Giving away the bride with the condition that the groom understand good music.

Giving away the bride with the condition that the groom understand good music.

So Cristy and William got married. And the morning before the party the father-in-law-to-be came in to co-host a show on the flavor of music he enjoys most. As if there wasn’t enough else to do. And a splendid time was had by all. Although 24 hours from when this picture was taken, the gentleman in the center of the picture would be in the throes of his first champagne hangover. And that’s all the gossip you’ll get from this blog.


Joanie, quit ridin me. Why don’t you go brew me some more of that Tanzanian Peaberry.

Here’s the weirdest radio show Cristy and I have done so far.

A radio show about the (self-)important music of the 1960s.

The Shallow End, with Mike Nickels and Joanie Cokespoon. Music for thinking people, from when the music mattered.

Download an hour’s worth of attitude here.

2007. Urbana. Parasol Records. I was trying to find a new job. Twelve interviews in twelve months, and after each, to calm down, I went to Parasol Records wearing a suit, feeling dirty, and blew money on records. On one such day, itching to spend but finding nothing I knew I needed, I asked Angie to recommend something I had never heard before. Something undanceable, with weird lyrics and unexpected time signature changes. This was probably an unfair request, but she nailed it. She handed me Widow City, by the Fiery Furnaces.
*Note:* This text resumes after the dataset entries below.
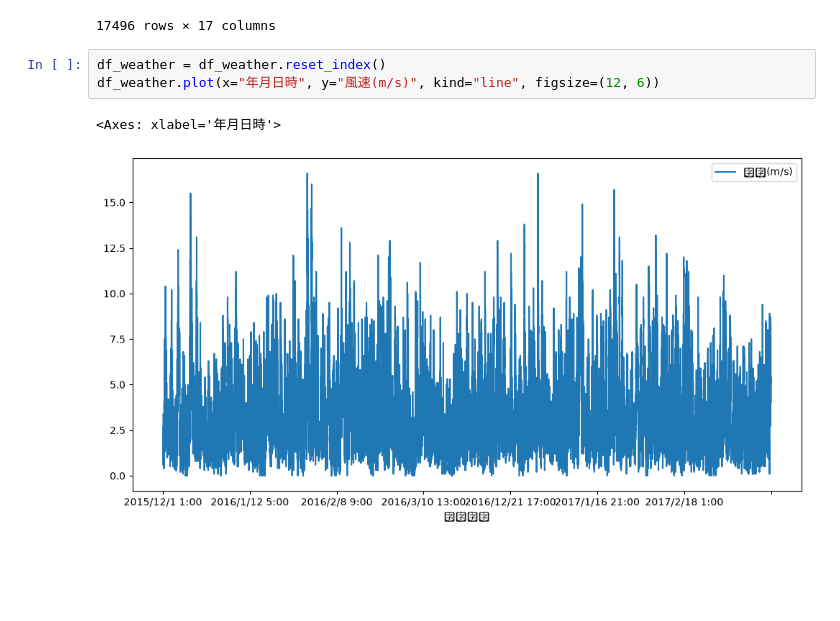
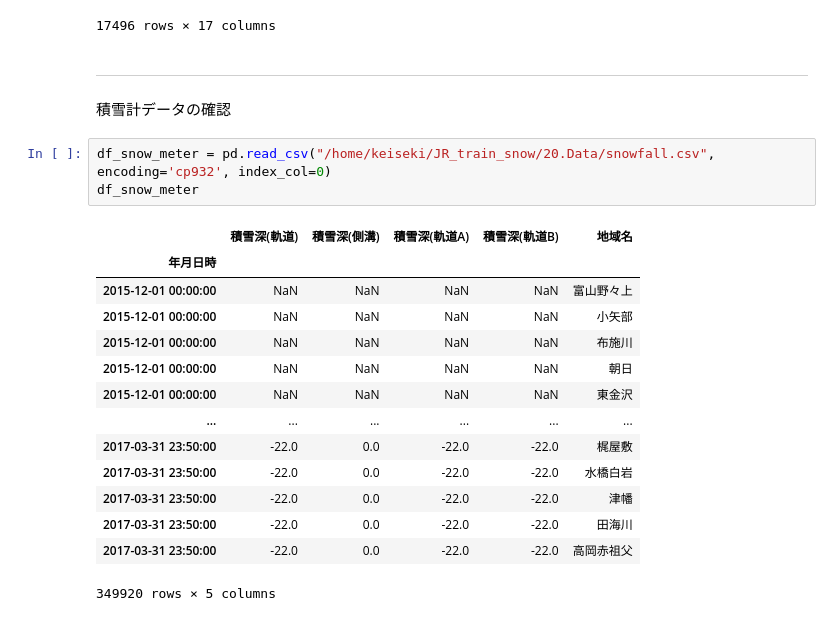
Before and after one commit to keiseki-eng/JR_train_snow, a Jupyter notebook: 10.Notebook/free_データの確認.ipynb, the cells around one changed output. Saved outputs shown, nothing was run; the diff lists cells and outputs as text; blank space fills up the shorter version.

```diff
--- a/10.Notebook/free_データの確認.ipynb
+++ b/10.Notebook/free_データの確認.ipynb
@@ -31,9 +31,24 @@ df_weather
 | 2017/3/31 23:00 | 金沢 | 7.4 | 0.0 | 0.0 | 0.0 | 0.0 | 5.1 | 東北東 | NaN | 1012.3 | ... |
 | 2017/4/1 0:00 | 金沢 | 7.2 | 0.0 | 0.0 | 0.0 | 0.0 | 5.1 | 東北東 | NaN | 1011.8 | ... |
 17496 rows × 17 columns
-# %%
-df_weather = df_weather.reset_index()
-df_weather.plot(x="年月日時", y="風速(m/s)", kind="line", figsize=(12, 6))
-# %% [output]
-<Axes: xlabel='年月日時'>
-[figure, removed]
+# %% [markdown]
+---
+積雪計データの確認
+# %%
+df_snow_meter = pd.read_csv("/home/keiseki/JR_train_snow/20.Data/snowfall.csv", encoding='cp932', index_col=0)
+df_snow_meter
+# %% [output]
+|  | 積雪深(軌道) | 積雪深(側溝) | 積雪深(軌道A) | 積雪深(軌道B) | 地域名 |
+| 年月日時 |  |  |  |  |  |
+| 2015-12-01 00:00:00 | NaN | NaN | NaN | NaN | 富山野々上 |
+| 2015-12-01 00:00:00 | NaN | NaN | NaN | NaN | 小矢部 |
+| 2015-12-01 00:00:00 | NaN | NaN | NaN | NaN | 布施川 |
+| 2015-12-01 00:00:00 | NaN | NaN | NaN | NaN | 朝日 |
+| 2015-12-01 00:00:00 | NaN | NaN | NaN | NaN | 東金沢 |
+| ... | ... | ... | ... | ... | ... |
+| 2017-03-31 23:50:00 | -22.0 | 0.0 | -22.0 | -22.0 | 梶屋敷 |
+| 2017-03-31 23:50:00 | -22.0 | 0.0 | -22.0 | -22.0 | 水橋白岩 |
+| 2017-03-31 23:50:00 | -22.0 | 0.0 | -22.0 | -22.0 | 津幡 |
+| 2017-03-31 23:50:00 | -22.0 | 0.0 | -22.0 | -22.0 | 田海川 |
+| 2017-03-31 23:50:00 | -22.0 | 0.0 | -22.0 | -22.0 | 高岡赤祖父 |
+349920 rows × 5 columns
```
Also changed, not shown: 6 other files.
She had been in a band or two with Mathew Friedberger. I took the disc home and put it on while painting a wall green, and Cristy and I were blown away in a way we seldom are: new music irresistible and yet unlike anything we’d ever heard, sharp, cool, unique, weird, jarring, bad-ass in a nerdy way, but with an integrity that made its own sense.
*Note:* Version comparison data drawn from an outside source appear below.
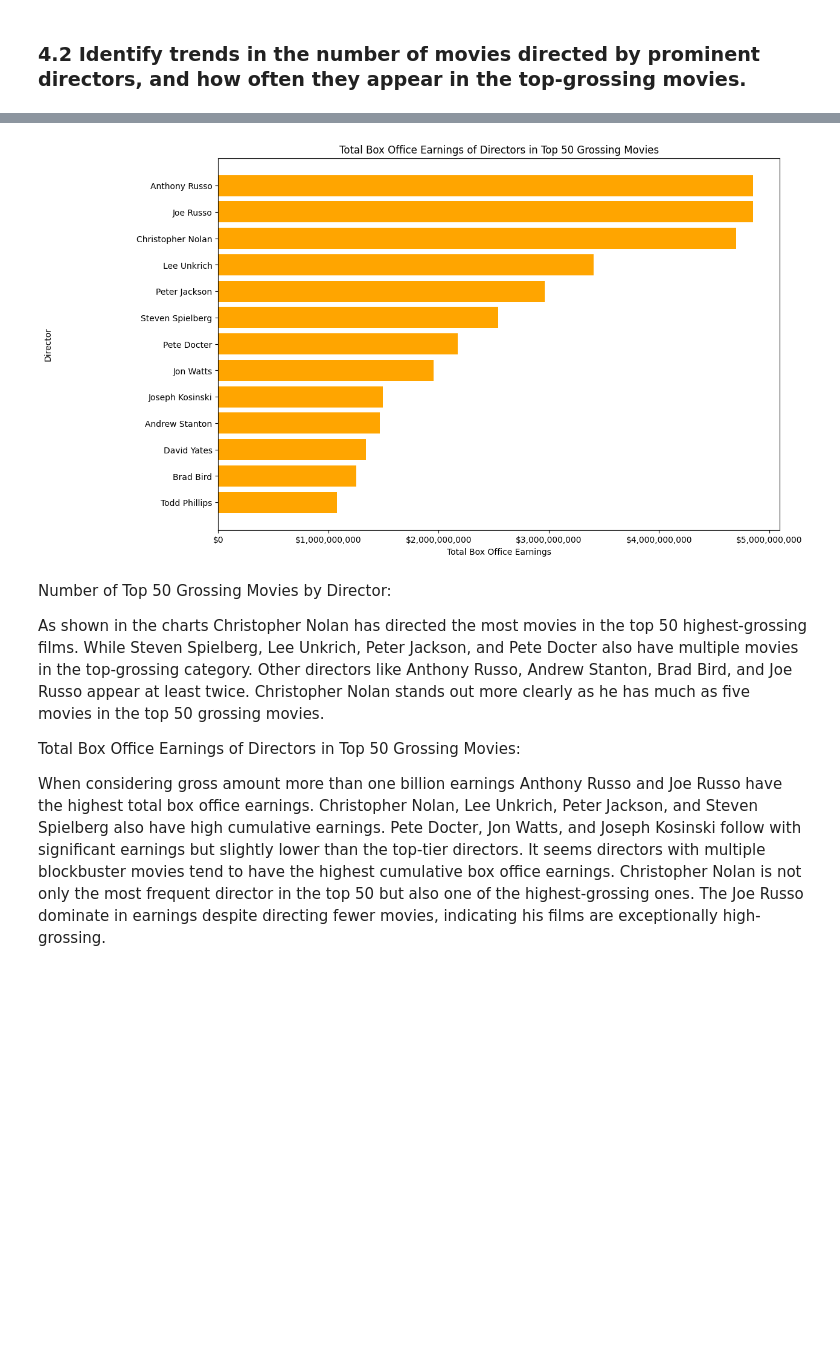
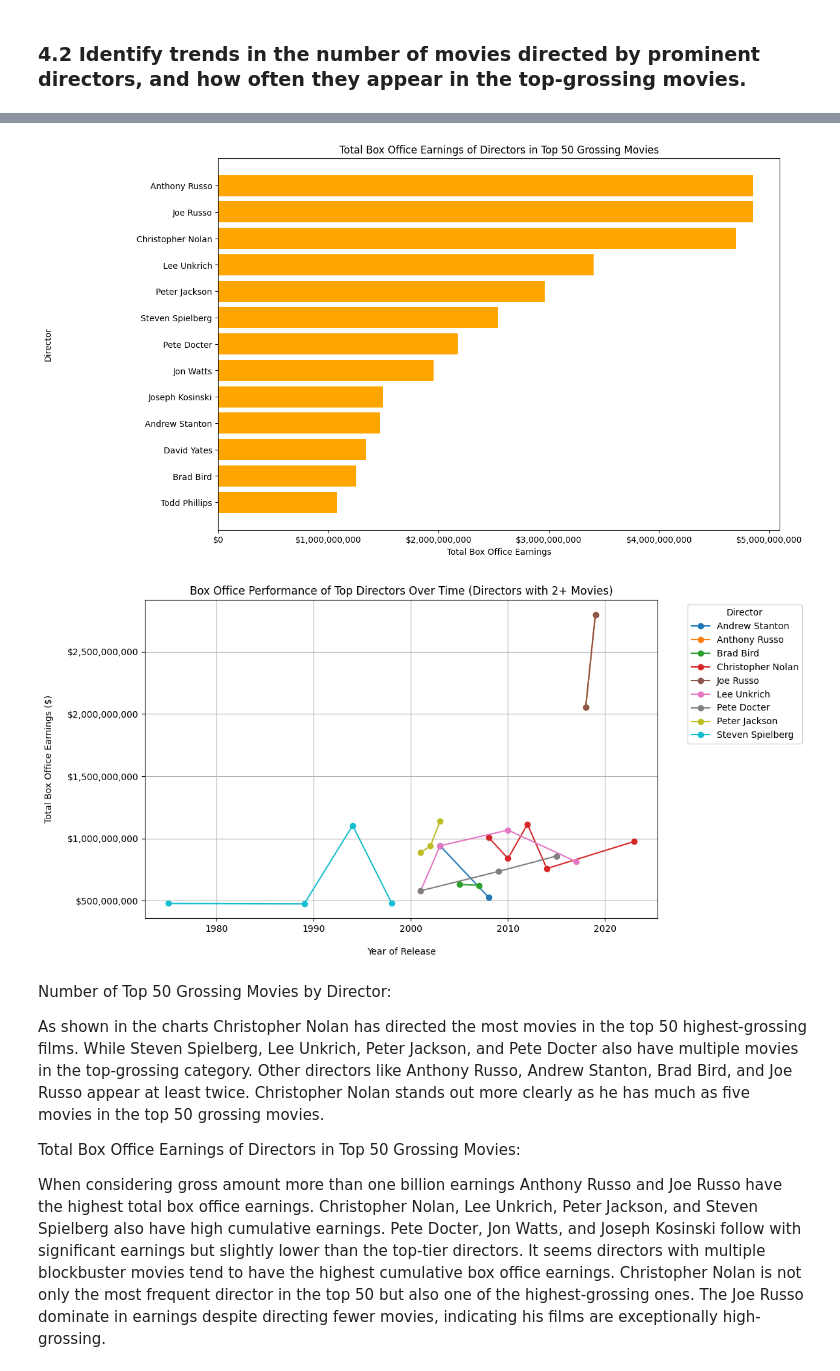
Before and after one commit to lolitha-lakshan-1/programming-data-science-assignment-1, a Jupyter notebook: Question_2/Question_2_b.ipynb, the cells around one changed output, grey strips where cells are left out. Drawn from its saved outputs; the diff is of its cells as text; code cells hidden in the pictures; blank space fills up the shorter version.

Commit message:
Question 2 - Analyzing Director trend over the years

```diff
--- a/Question_2/Question_2_b.ipynb
+++ b/Question_2/Question_2_b.ipynb
@@ -230,34 +230,67 @@ filtered_director_stats_sorted = filtered_director_stats.sort_values(by="Number
 # Sum the total box office earnings per director
 director_box_office = df_exploded.groupby('directors')['box_office'].sum().reset_index()
 director_box_office.columns = ['Director', 'Total Box Office']
-director_stats = pd.merge(director_counts, director_box_office, on='Director')
+#edirector_stats = pd.merge(director_counts, director_box_office, on='Director')
 
 # Filter gorssing movies more than one billion dollars
 filtered_box_office_stats = director_box_office[director_box_office["Total Box Office"] >= 1000000000]
 filtered_box_office_sorted = filtered_box_office_stats.sort_values(by="Total Box Office", ascending=False)
 
 # Plot another bar chart for number of movies
 plt.figure(figsize=(12,8))
 plt.barh(filtered_director_stats_sorted["Director"], filtered_director_stats_sorted["Number of Movies"], color='skyblue')
 plt.xlabel("Number of Movies in Top 50 Grossing")
 plt.ylabel("Director")
 plt.title("Number of Top 50 Grossing Movies by Director")
 plt.gca().invert_yaxis()
 plt.show()
 
 # Plot another bar chart for total box office earnings
 plt.figure(figsize=(12, 8))
 plt.barh(filtered_box_office_sorted["Director"], filtered_box_office_sorted["Total Box Office"], color='orange')
 plt.xlabel("Total Box Office Earnings", )
 plt.ylabel("Director", labelpad=100)
 plt.title("Total Box Office Earnings of Directors in Top 50 Grossing Movies")
 plt.gca().invert_yaxis()
 formatter = ticker.FuncFormatter(lambda x, pos: f'${x:,.0f}')  # Format as "$1,000,000"
 plt.gca().xaxis.set_major_formatter(formatter)
 plt.show()
+
+# Plot box office trend over the years
+
+# Group by director and release year to track dominance over time
+director_trends = df_exploded.groupby(['directors', 'release_year'])['box_office'].sum().reset_index()
+director_trends.columns = ['Director', 'Release Year', 'Total Box Office']
+
+# Filter only directors who have at least 2 movies in the top 50
+multi_movie_directors = filtered_director_stats['Director']
+filtered_director_trends = director_trends[director_trends['Director'].isin(multi_movie_directors)]
+
+# Get unique directors
+unique_directors = filtered_director_trends['Director'].unique()
+
+# Assign colors to each director
+colors = plt.cm.get_cmap("tab10", len(unique_directors))
+
+# Plot each director's trend separately
+plt.figure(figsize=(12, 6))
+
+for i, director in enumerate(unique_directors):
+    director_data = filtered_director_trends[filtered_director_trends['Director'] == director]
+    plt.plot(director_data['Release Year'], director_data['Total Box Office'], marker="o", label=director, color=colors(i))
+
+plt.xlabel("Year of Release", labelpad=15)
+plt.ylabel("Total Box Office Earnings ($)", labelpad=15)
+plt.title("Box Office Performance of Top Directors Over Time (Directors with 2+ Movies)")
+plt.legend(title="Director", bbox_to_anchor=(1.05, 1), loc='upper left')
+plt.gca().yaxis.set_major_formatter(formatter)
+plt.grid(True)
+plt.tight_layout()
+plt.show()
 # %% [output]
 [figure]
 [figure]
+[figure, added]
 # %% [markdown]
 
 Number of Top 50 Grossing Movies by Director:
```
In fact, though we have each had such experiences on our own, there is only one other album that paralyzed us both together on first listen…

2003. Urbana. Blue Moon Farms. Rick and I were walking somewhere out past the basil, admiring the sunset, when he mentioned a band he thought I should check out: The Negro Problem. Well, truth be told, the whole idea of a band called The Negro Problem made me uncomfortable. But intrigued. But no Negro Problem albums presented themselves to me over the following months, so I didn’t have to take a stand on whether I thought The Negro Problem was an appropriate name for a band.
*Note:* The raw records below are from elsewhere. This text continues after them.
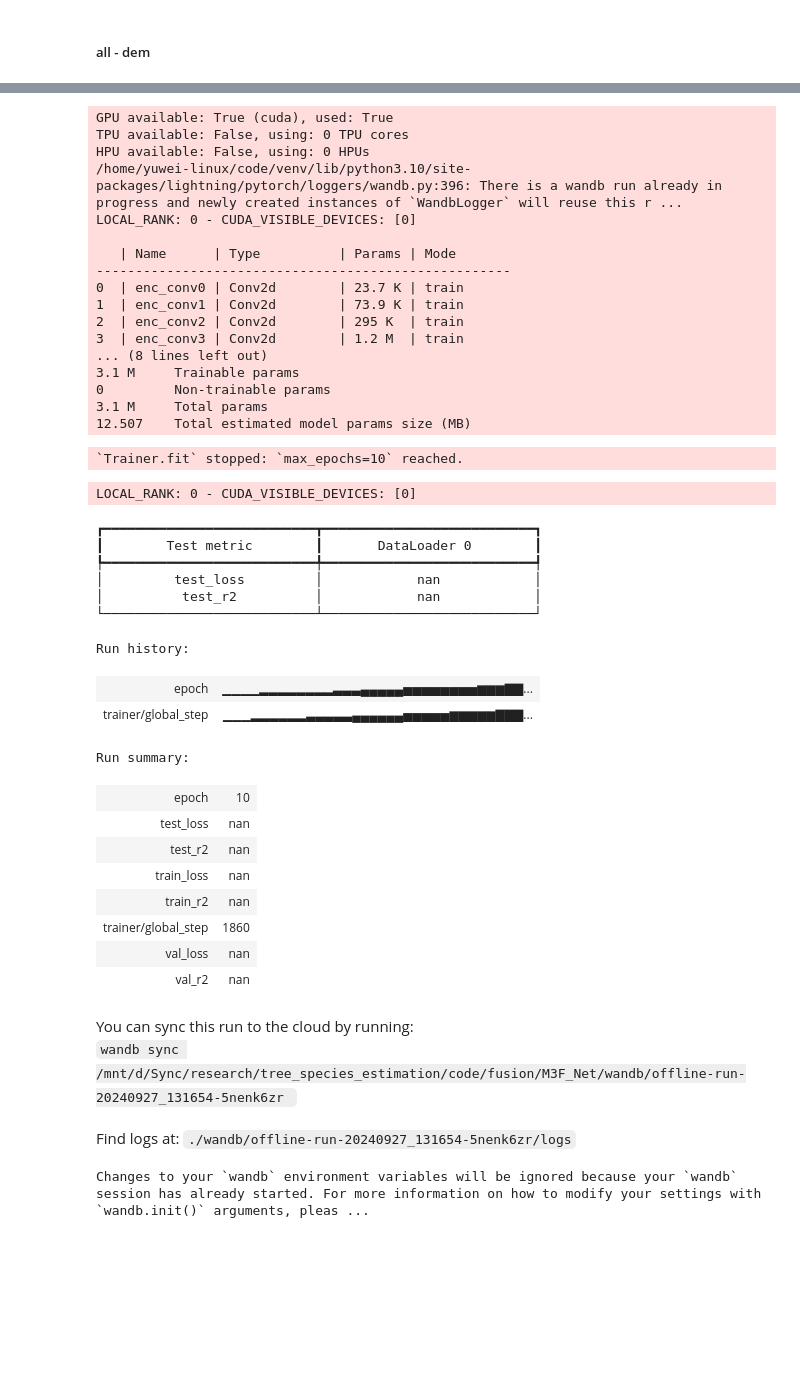
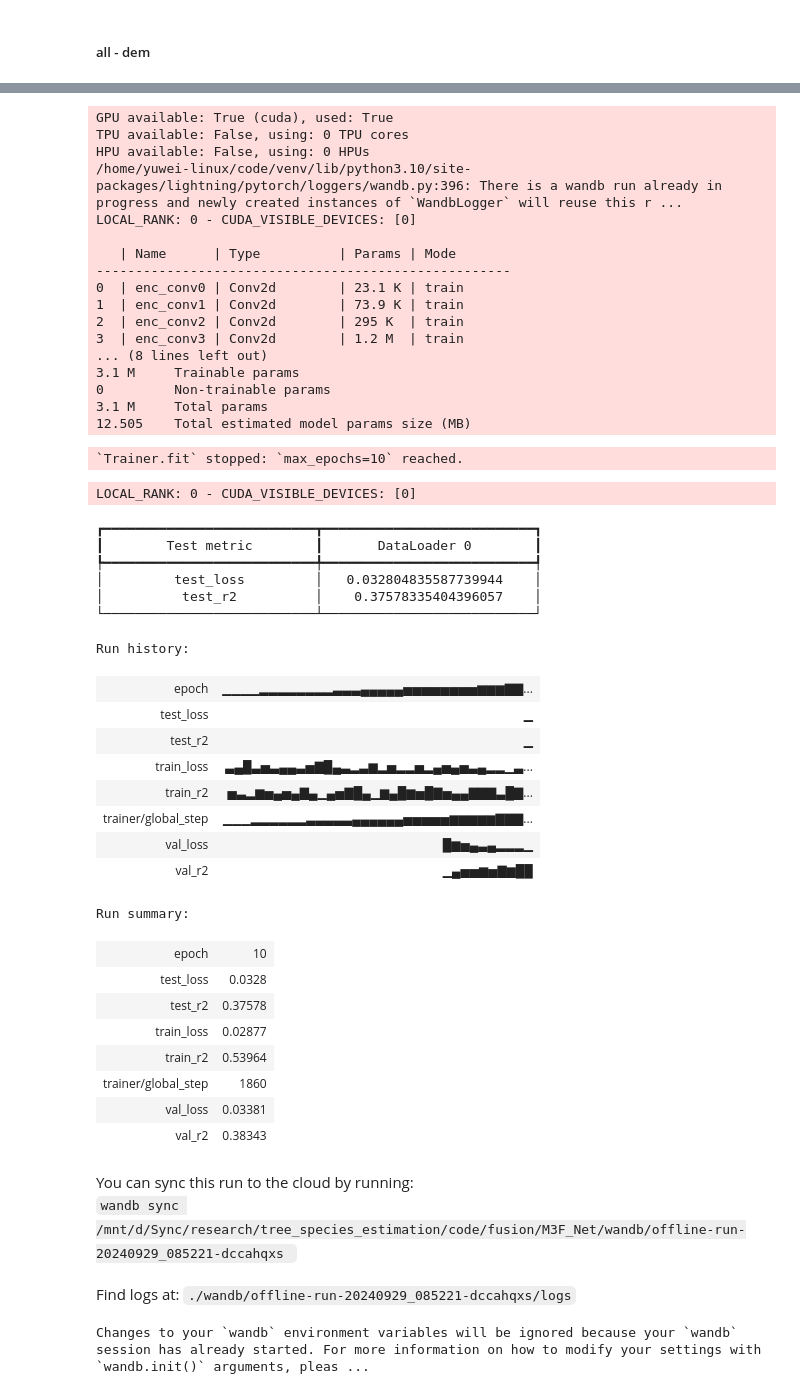
Before and after one commit to yuwei-cao-git/M3F-Net, a Jupyter notebook: imagery_classification_sample.ipynb, the cells around one changed output, grey strips where cells are left out. Drawn from its saved outputs; the diff is of its cells as text; code cells hidden in the pictures; blank space fills up the shorter version.

```diff
--- a/imagery_classification_sample.ipynb
+++ b/imagery_classification_sample.ipynb
@@ -181,6 +337,15 @@ def r2_score_torch(y_true, y_pred):
 # PyTorch Lightning Module
 class UNetLightning(pl.LightningModule):
     def __init__(self, in_channels, out_channels=9, learning_rate=1e-3):
+        """
+        Args:
+            dataset_channels (list): Number of input channels for each dataset.
+            out_channels (int): Number of output channels.
+            optimizer_type (str): Type of optimizer ('adam', 'sgd', etc.).
+            learning_rate (float): Learning rate for the optimizer.
+            scheduler_type (str): Type of scheduler ('plateau', etc.).
+            scheduler_params (dict): Parameters for the scheduler (e.g., 'patience', 'factor' for ReduceLROnPlateau).
+        """
         super(UNetLightning, self).__init__()
 
         # Define the U-Net architecture
@@ -453,7 +618,7 @@ def train(datasets_to_use, resolution, log_name, num_epoch=10):
     trainer.test(model, data_module)
 
     # Save the best model after training
-    trainer.save_checkpoint(f"logs/checkpoints/{log_name}/final_model.ckpt")
+    trainer.save_checkpoint(f"logs/checkpoints/{log_name}/final_model.pt")
     # Load the saved model
     #model = UNetLightning.load_from_checkpoint("final_model.ckpt")
     wandb.finish()
@@ -1954,54 +2138,60 @@ Find logs at: ./wandb/offline-run-20240927_124638-9zs1m08z/logs
 # %%
 # User specifies which datasets to use
 datasets_to_use = ['rmf_s2/spring/tiles_128','rmf_s2/summer/tiles_128','rmf_s2/fall/tiles_128', 'rmf_s2/winter/tiles_128', \
-    'rmf_aster_topo/tiles_128', 'rmf_aster_slope/tiles_128', 'rmf_aster_aspect/tiles_128', 'rmf_aster_trasp/tiles_128', 'rmf_aster_twi/tiles_128']
+    'rmf_aster_topo/tiles_128', 'rmf_aster_slope/tiles_128', 'rmf_aster_aspect/tiles_128', 'rmf_aster_twi/tiles_128']
 
 train(datasets_to_use, 20, num_epoch=10, log_name='4s_aster_all')
 # %% [output]
 Changes to your `wandb` environment variables will be ignored because your `wandb` session has already started. For more information on how to modify your settings with `wandb.init()` arguments, pleas ...
 Tracking run with wandb version 0.18.1
 W&B syncing is set to `offline` in this directory.
 Run `wandb online` or set WANDB_MODE=online to enable cloud syncing.
 GPU available: True (cuda), used: True
 TPU available: False, using: 0 TPU cores
 HPU available: False, using: 0 HPUs
 /home/yuwei-linux/code/venv/lib/python3.10/site-packages/lightning/pytorch/loggers/wandb.py:396: There is a wandb run already in progress and newly created instances of `WandbLogger` will reuse this r ...
 LOCAL_RANK: 0 - CUDA_VISIBLE_DEVICES: [0]
 
    | Name      | Type          | Params | Mode
 -----------------------------------------------------
-0  | enc_conv0 | Conv2d        | 23.7 K | train
+0  | enc_conv0 | Conv2d        | 23.1 K | train
 1  | enc_conv1 | Conv2d        | 73.9 K | train
 2  | enc_conv2 | Conv2d        | 295 K  | train
 3  | enc_conv3 | Conv2d        | 1.2 M  | train
 ... (8 lines left out)
 3.1 M     Trainable params
 0         Non-trainable params
 3.1 M     Total params
-12.507    Total estimated model params size (MB)
+12.505    Total estimated model params size (MB)
 `Trainer.fit` stopped: `max_epochs=10` reached.
 LOCAL_RANK: 0 - CUDA_VISIBLE_DEVICES: [0]
 ┏━━━━━━━━━━━━━━━━━━━━━━━━━━━┳━━━━━━━━━━━━━━━━━━━━━━━━━━━┓
 ┃        Test metric        ┃       DataLoader 0        ┃
 ┡━━━━━━━━━━━━━━━━━━━━━━━━━━━╇━━━━━━━━━━━━━━━━━━━━━━━━━━━┩
-│         test_loss         │            nan            │
-│          test_r2          │            nan            │
+│         test_loss         │   0.032804835587739944    │
+│          test_r2          │    0.37578335404396057    │
 └───────────────────────────┴───────────────────────────┘
 Run history:
 | epoch | ▁▁▁▁▂▂▂▂▂▂▂▂▃▃▃▄▄▄▄▄▅▅▅▅▅▅▅▅▆▆▆▇▇... |
+| test_loss | ▁ |
+| test_r2 | ▁ |
+| train_loss | ▃▄█▃▅▃▄▄▃▅▇█▄▃▂▃▆▂▅▂▂▅▂▄▅▄▅▃▄▂▂▁▃... |
+| train_r2 | ▅▃▂▆▅▄▅▄▇▄▁▄▅▇█▄▁▆▄█▆▅█▇▅▄▄▇▇▇▃█▇... |
 | trainer/global_step | ▁▁▁▂▂▂▂▂▂▃▃▃▃▃▄▄▄▄▄▄▅▅▅▅▅▆▆▆▆▆▇▇▇... |
+| val_loss | █▆▅▄▃▄▂▂▂▁ |
+| val_r2 | ▁▄▅▅▆▅▇▆██ |
 Run summary:
 | epoch | 10 |
-| test_loss | nan |
-| test_r2 | nan |
-| train_loss | nan |
-| train_r2 | nan |
+| test_loss | 0.0328 |
+| test_r2 | 0.37578 |
+| train_loss | 0.02877 |
+| train_r2 | 0.53964 |
 | trainer/global_step | 1860 |
-| val_loss | nan |
-| val_r2 | nan |
+| val_loss | 0.03381 |
+| val_r2 | 0.38343 |
 You can sync this run to the cloud by running:
-wandb sync /mnt/d/Sync/research/tree_species_estimation/code/fusion/M3F_Net/wandb/offline-run-20240927_131654-5nenk6zr
+wandb sync /mnt/d/Sync/research/tree_species_estimation/code/fusion/M3F_Net/wandb/offline-run-20240929_085221-dccahqxs
-Find logs at: ./wandb/offline-run-20240927_131654-5nenk6zr/logs
+Find logs at: ./wandb/offline-run-20240929_085221-dccahqxs/logs
 # %%
 # User specifies which datasets to use
 datasets_to_use = ['rmf_s2/spring/tiles_128','rmf_s2/summer/tiles_128','rmf_s2/fall/tiles_128', 'rmf_s2/winter/tiles_128', \
```
Also changed, not shown: parts of 56 cells of this notebook, 13 other files.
2009. Iowa City. The record store behind Haunted Books. On a whim, I looked in N, and there, enigmatically, was Welcome Black by The Negro Problem. I guess that I expected some confrontational, racially-charged music, probably rap. A few days later I was driving around Urbana at night, running some pointless errand, and I put the disc on. From the moment two minutes into the album when the singer Stew bursts in, erupting with the unforgettable, unfathomable declaration “Don’t want to put you in a pop coma/And then they put you in a popcorn machine!” I got very confused. I just felt weird. I could not stop driving around until the CD was over. And even then I had to back it up a couple of times. (Oh no, he did not really just sing, “Mr. Mellencamp, show me a hip small town free of those serial rednecks and all/With a bookstore where Chomsky’s speaking down at the Veteran’s Mall.” That’s too weird. This is like a black Tom Waits performing glam cabaret show tunes from Jupiter with Robert Fripp on guitar. Or… something.) The liner notes did not clear anything up: musicians credited include Ennio Lessaconi, Rollin’ Barthes, and someone named Loop plays something called Garoo.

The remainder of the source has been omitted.